The community representatives will be invited to apply through a publicly-advertised selection process. Ngāti Uenukukōpako and Ngāti Te Roro o te Rangi will nominate candidates through their kōeke and mandated by Te Komiti Nui.

Council has operational funding for the reserve work programme that can be used for any costs relating to setting up the Committee. Additional funding to implementation actions and objectives of the Reserve Management Plan will be sought through Council’s Long Term-term Plan and annual plan processes or through alternative funding sources.

Go to p6 of the committee meeting agenda to view the full report on this matter.

 

Processes and timelines to deliver Council priorities

The committee endorsed the proposed processes and timelines to support the delivery of Council’s priorities for this triennium, development of a Housing and Thriving Communities Strategy and a Climate Action Plan.

The committee was told a number of strategies and their core objectives remain valid in supporting Vision 2030 but as a minimum, all will need to be refreshed with new targets and goals and to reflect Council’s new priorities, changing and emerging issues for the city and district and changes in the Council’s operating environment.

In addition a new Housing and Thriving Communities Strategy and a Climate Action Plan will be needed and significant work towards development of these has already been done.

A number of other key strategies and planning and regulatory policies will need to be aligned over the next 12-24 months or as required by their review timeframes including: Spatial Plan (and subsequent District Plan changes), 30-Year Infrastructure Plan and Asset Management Plans, the Long-term Plan, Waste Minimisation Strategy, and  various other strategic plans, policies and bylaws (eg open spaces policy).  And a further refresh of Vision 2030 will provide an opportunity to examine how it and the next Long-term Plan can be integrated as one vision for the district.  

See meeting preview summary of this matter HERE on Council’s website or go to p14 of the committee meeting agenda to view the full report on this matter.

See THIS LINK on Council’s website to view the presentation slides relating to this item (scroll down to below agenda).

 

Notice of motion

A notice of motion moved by Cr Reynold MacPherson “that the Strategy, Policy & Finance Committee provide a policy workshop on rates affordability for ratepayers with the public not excluded” was lost.

The committee heard that discussion regarding rates affordability is part of annual and long-term planning.
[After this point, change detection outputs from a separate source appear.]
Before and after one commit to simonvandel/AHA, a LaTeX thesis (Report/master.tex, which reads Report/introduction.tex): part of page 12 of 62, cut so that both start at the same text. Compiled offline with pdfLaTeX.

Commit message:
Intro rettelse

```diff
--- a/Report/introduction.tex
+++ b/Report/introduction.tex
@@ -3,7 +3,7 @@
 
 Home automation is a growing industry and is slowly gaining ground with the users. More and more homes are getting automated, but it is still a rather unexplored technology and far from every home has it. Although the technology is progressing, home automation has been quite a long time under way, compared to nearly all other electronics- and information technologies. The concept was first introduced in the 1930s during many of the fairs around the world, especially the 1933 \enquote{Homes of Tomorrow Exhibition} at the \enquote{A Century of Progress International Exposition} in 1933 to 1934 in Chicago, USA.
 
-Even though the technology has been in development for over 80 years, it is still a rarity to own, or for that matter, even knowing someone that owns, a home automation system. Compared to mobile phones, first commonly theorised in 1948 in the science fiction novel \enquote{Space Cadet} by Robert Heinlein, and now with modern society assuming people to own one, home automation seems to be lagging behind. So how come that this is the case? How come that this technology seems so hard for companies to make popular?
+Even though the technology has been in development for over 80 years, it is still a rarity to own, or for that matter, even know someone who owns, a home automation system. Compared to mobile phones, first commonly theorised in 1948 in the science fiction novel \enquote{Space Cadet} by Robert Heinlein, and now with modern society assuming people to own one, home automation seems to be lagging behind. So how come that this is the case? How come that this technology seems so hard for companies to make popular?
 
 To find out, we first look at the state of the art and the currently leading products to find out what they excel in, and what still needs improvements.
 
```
Affordability was also a key theme of public consultation for a rates review undertaken by Council in 2018.

The motion was lost with Councillors MacPherson, Peter Bentley and Raj Kumar voting in favour.

 

The Strategy, Policy & Finance Committee meeting was livestreamed. The recording, agenda and presentation slides can be accessed via THIS LINK on Council’s website.

 

Page reviewed: 13 Feb 2020 2:00pm